by Dylan McGarry, South Arica.

Transgressive/Transformative learning or ‘t-Learning’ research involves multiple actors engaging with complex social-ecological local issues and settings. This requires ethical procedures that accommodate the type and intent of the research, and that take into account power relations and dissonance within multi-actor settings. The research ethics adopted by the ‘t-learning’ research school requires an ethical approach that takes account of the dynamic, intuitive, reflexive, and participatory nature of the research.

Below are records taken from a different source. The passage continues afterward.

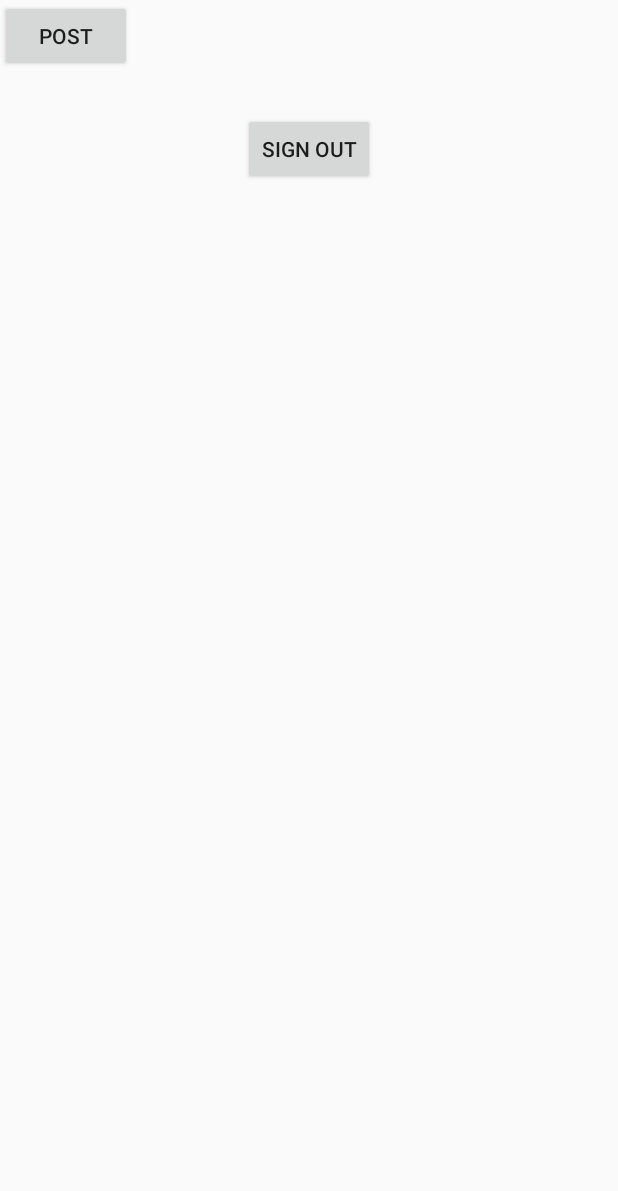
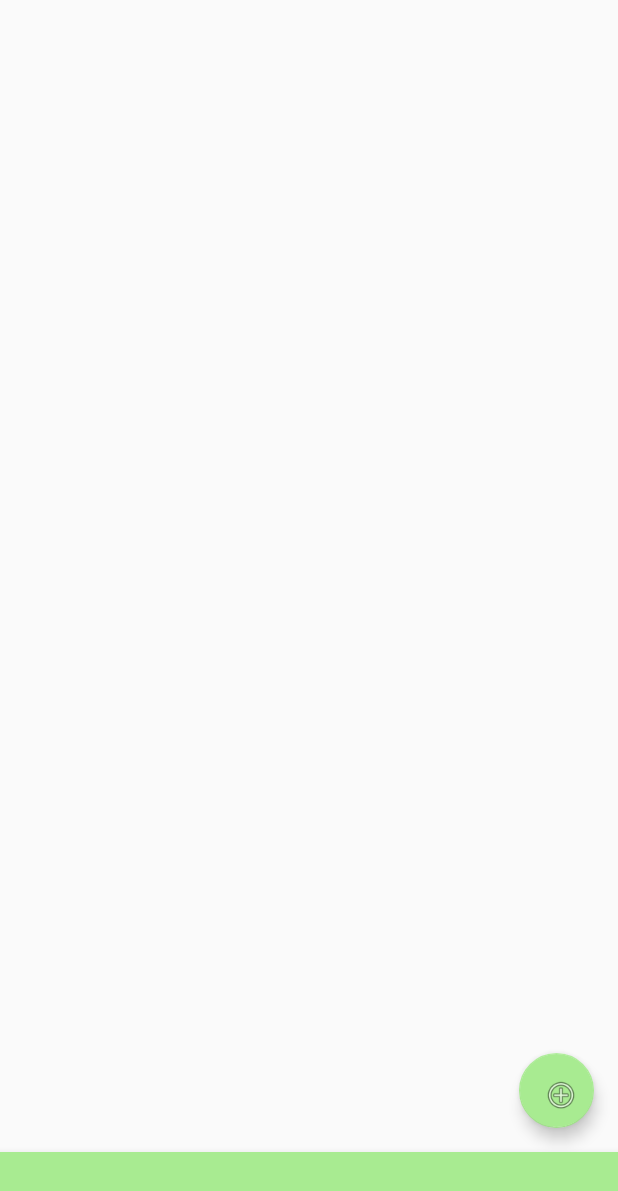
Before and after one commit to Aratnor/AhbapApp, an Android app: the layout activity_main.xml on its own in the app's theme, with its tools: preview values and no code run, on a phone screen of 412 x 824 dp. Shown: the top 1191 px of the screen. Run offline under Robolectric (Android 15) with nearby library versions, the phone set to English and light mode, and no system bars.

Commit message:
add bottom nav

```diff
--- a/app/src/main/res/layout/activity_main.xml
+++ b/app/src/main/res/layout/activity_main.xml
@@ -7,30 +7,28 @@
     android:layout_height="match_parent"
     tools:context="com.example.pasta.ahbapapp.MainActivity">
 
-  <TextView
-      android:id="@+id/textView"
-      android:layout_width="wrap_content"
+  <android.support.design.widget.FloatingActionButton
+      android:id="@+id/addPostBtn"
+      android:layout_width="50dp"
+      android:layout_height="50dp"
+      android:layout_marginBottom="16dp"
+      android:layout_marginEnd="16dp"
+      android:clickable="true"
+      android:focusable="true"
+      app:backgroundTint="@color/colorPrimary"
+      app:layout_constraintBottom_toTopOf="@+id/mainBottomNav"
+      app:layout_constraintEnd_toEndOf="parent"
+      app:srcCompat="@android:drawable/ic_menu_add" />
+
+  <android.support.design.widget.BottomNavigationView
+      android:id="@+id/mainBottomNav"
+      android:layout_width="0dp"
       android:layout_height="wrap_content"
-      android:textSize="50sp"
-      />
-  <Button
-      android:id="@+id/sign_out"
-      android:layout_width="wrap_content"
-      android:layout_height="wrap_content"
-      android:layout_marginEnd="8dp"
-      android:layout_marginStart="8dp"
-      android:layout_marginTop="8dp"
-      android:text="Sign Out"
+      android:background="@color/colorPrimary"
+      app:menu="@menu/bottom_menu"
+      app:layout_constraintBottom_toBottomOf="parent"
       app:layout_constraintEnd_toEndOf="parent"
-      app:layout_constraintStart_toStartOf="parent"
-      app:layout_constraintTop_toBottomOf="@+id/textView"
-      />
+      app:layout_constraintStart_toStartOf="parent" />
 
-  <Button
-      android:layout_width="wrap_content"
-      android:layout_height="wrap_content"
-      android:text="Post"
-      android:id="@+id/post"
-      />
 
 </android.support.constraint.ConstraintLayout>
--- /dev/null
+++ b/app/src/main/res/menu/bottom_menu.xml
@@ -0,0 +1,10 @@
+<?xml version="1.0" encoding="utf-8"?>
+<menu xmlns:app="http://schemas.android.com/apk/res-auto"
+    xmlns:android="http://schemas.android.com/apk/res/android">
+
+    <item
+        android:id="@+id/home"
+        android:icon="@drawable/googleg_standard_color_18"
+        android:title="Anasayfa"
+        android:visible="true" />
+</menu>
--- a/app/src/main/res/values/colors.xml
+++ b/app/src/main/res/values/colors.xml
@@ -1,7 +1,8 @@
 <?xml version="1.0" encoding="utf-8"?>
 <resources>
-  <color name="colorPrimary">#3F51B5</color>
-  <color name="colorPrimaryDark">#303F9F</color>
+  <color name="colorPrimary">#A8EB91</color>
+  <color name="colorPrimaryDark">#77b862</color>
+  <color name="colorPrimaryLight">#dbffc2</color>
   <color name="colorAccent">#FF4081</color>
   <color name="colorBlack">#000000</color>
 </resources>
```
Also changed, not shown: app/src/main/res/drawable-hdpi/ic_home_white_24dp.png (added), app/src/main/res/drawable-mdpi/ic_home_white_24dp.png (added), app/src/main/res/drawable-xhdpi/ic_home_white_24dp.png (added), app/src/main/res/drawable-xxhdpi/ic_home_white_24dp.png (added), app/src/main/res/drawable-xxxhdpi/ic_home_white_24dp.png (added).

T-learning research explores the transformation of beliefs, values, and points of reference within and between individuals, as well as the collective. Ethics approaches that accommodate multiple ways of knowing (Ellingson, 2009), or what de Santos (2009) refers to as ‘ecologies of knowledge’ are needed.  T-learning research can also involve challenging taken for granted norms, which requires reflexive research ethics and learning. Power relations and potential for dissonance in multi-actor settings also need to be carefully considered by researchers.  National research ethical standards involving informed consent, voluntary participation, confidentiality, and integrity need to be maintained. But an expanded framework involving continuous review and assessment of moral dilemmas that arise as things change is also needed.

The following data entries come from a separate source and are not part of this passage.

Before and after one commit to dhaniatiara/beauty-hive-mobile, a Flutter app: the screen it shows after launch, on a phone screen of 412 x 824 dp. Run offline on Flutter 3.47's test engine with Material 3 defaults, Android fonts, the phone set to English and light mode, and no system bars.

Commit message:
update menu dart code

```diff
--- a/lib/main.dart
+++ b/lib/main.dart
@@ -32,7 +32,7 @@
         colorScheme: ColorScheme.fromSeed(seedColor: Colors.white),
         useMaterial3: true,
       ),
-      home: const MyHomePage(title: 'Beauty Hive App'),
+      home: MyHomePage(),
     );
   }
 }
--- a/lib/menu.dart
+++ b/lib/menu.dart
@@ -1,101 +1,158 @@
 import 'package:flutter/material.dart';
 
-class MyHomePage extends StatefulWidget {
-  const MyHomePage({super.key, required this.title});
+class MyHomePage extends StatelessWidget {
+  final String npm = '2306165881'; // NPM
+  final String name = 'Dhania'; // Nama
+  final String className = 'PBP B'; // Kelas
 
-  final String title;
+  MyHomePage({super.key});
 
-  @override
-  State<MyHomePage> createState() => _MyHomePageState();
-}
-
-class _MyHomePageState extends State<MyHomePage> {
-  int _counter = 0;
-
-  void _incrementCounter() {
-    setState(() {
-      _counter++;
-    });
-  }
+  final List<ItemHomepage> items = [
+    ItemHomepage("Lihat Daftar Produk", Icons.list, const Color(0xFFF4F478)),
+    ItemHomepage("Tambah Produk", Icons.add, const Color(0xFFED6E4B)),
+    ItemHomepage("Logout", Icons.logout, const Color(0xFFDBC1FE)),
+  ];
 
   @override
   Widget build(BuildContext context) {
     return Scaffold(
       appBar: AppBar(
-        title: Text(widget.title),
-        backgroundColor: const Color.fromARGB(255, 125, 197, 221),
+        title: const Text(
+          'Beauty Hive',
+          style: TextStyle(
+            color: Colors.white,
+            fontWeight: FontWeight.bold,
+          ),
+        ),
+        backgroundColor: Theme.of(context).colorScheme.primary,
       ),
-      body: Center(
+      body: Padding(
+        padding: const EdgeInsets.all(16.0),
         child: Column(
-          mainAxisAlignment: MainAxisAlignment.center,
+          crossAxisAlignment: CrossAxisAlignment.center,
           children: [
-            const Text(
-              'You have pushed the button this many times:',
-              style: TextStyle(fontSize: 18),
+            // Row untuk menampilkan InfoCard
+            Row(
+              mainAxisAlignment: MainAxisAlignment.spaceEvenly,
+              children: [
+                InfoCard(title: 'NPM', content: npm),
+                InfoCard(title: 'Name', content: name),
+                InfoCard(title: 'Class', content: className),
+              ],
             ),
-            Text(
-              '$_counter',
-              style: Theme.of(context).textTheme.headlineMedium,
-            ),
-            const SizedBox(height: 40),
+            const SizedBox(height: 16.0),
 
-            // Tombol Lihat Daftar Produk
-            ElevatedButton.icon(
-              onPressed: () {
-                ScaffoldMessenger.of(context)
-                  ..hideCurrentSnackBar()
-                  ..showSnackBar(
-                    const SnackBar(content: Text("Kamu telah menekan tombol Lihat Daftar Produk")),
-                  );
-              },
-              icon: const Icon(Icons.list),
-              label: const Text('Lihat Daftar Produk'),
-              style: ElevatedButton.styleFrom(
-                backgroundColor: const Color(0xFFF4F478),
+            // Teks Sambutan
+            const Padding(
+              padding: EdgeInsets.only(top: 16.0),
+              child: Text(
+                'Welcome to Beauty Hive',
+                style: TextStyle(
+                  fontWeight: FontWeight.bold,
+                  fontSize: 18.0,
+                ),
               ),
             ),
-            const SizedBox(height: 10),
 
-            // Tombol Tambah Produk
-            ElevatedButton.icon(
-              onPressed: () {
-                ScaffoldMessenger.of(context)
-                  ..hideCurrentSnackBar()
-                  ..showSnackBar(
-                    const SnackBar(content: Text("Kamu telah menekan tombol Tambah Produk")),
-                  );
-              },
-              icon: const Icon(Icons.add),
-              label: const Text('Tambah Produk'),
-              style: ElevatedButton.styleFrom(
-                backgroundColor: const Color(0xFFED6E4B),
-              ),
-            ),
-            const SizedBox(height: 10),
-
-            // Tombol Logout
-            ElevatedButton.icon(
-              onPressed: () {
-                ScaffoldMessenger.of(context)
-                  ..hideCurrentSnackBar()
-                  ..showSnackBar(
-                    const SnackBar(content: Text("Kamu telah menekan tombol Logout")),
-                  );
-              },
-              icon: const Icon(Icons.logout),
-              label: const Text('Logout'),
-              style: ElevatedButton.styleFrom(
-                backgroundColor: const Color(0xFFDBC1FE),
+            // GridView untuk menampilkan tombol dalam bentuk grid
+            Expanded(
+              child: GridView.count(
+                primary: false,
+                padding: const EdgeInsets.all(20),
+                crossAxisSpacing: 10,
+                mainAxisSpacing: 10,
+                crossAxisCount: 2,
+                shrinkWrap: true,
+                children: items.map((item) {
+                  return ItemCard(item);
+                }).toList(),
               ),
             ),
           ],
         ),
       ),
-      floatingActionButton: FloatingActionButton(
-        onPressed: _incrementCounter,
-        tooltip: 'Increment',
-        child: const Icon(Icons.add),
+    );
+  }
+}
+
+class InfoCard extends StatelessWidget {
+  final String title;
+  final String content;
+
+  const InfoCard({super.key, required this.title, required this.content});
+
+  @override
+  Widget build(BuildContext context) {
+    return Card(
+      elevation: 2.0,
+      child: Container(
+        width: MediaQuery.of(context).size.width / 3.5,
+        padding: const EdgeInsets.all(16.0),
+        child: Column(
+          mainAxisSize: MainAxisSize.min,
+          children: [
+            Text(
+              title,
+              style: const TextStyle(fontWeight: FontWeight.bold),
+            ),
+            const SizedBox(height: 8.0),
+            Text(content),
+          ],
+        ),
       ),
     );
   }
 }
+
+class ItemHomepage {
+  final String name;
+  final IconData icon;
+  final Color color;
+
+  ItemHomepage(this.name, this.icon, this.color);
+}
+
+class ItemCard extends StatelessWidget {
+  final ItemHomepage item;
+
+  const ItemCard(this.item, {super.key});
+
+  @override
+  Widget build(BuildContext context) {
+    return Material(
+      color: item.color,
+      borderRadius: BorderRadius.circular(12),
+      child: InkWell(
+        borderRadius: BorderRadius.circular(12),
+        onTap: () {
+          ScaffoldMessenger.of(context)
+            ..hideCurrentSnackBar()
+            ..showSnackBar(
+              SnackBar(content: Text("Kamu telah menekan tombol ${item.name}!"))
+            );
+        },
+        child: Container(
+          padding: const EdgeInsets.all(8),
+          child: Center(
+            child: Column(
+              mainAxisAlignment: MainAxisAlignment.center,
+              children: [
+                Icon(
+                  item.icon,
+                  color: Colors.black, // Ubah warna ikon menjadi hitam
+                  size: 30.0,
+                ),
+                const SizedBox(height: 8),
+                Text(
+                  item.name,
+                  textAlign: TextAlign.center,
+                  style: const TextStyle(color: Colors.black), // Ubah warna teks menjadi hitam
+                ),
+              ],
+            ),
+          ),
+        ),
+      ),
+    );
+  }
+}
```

From an ethical perspective, we see the t-learning researcher as a reflexive and sensitive practitioner empathetically versed in engaged practice. Such a researcher needs to be able to facilitate participative parity within social learning spaces that are often times aimed towards the sensitive areas of justice and emancipation. As such, the researcher needs to embrace an ethics position that expands their moral action beyond ‘do-no-harm’ towards a practice of care. Various facets of the ‘caring researcher’ emerge via this ethics positionally, which include the ethics of becoming a ‘responsible participant,’ (Sacks, 2011) a ‘ reflexive justice practitioner’ (Kulundu, 2012), an ‘empathetic apprentice’ (McGarry, 2014) and a ‘formative interventionist researcher’ (Mukute, 2010). These facets the caring researcher offer a unique ethical framework that situates moral action and ethics as an ongoing dynamic relationship between the researcher and those actors – both human and non-human – with which knowledge is generated, aiming to enrich the ‘common good’ through a process of commoning (Lotz-Sisitka, 2016).

As mentioned above, we situate the ethical engagement for ‘t-learning’ in the primacy of care, which is grounded on the traditional ethical approach of do-no-harm. Therefore, the paper that we are developing does not compare one approach as more applicable than another, but rather sees caring and do-no-harm as mutually beneficial, widening the moral efficacy of the research. The ethics of care focuses (but is not limited to)  the intuitive, imaginative, attentive and empathetic capacities of the researcher, and thus revolves around the concept of moral intuition or moral imagination (McGarry, 2013). The ‘do-no-harm’ approach focuses on ensuring harm and risk are accounted for, and avoided at all costs, and relies on a foundation of moral imperatives and predetermined ethical design.

Watch this space for the up-coming paper entitled: Empathetic and intuitive ethics in action: the role of transgressive social learning by Dylan McGarry, Thomas Macintyre, David Kronlid, Heila Lotz-Sisitka, Injairu Kulundu, and Mutizwa Mukute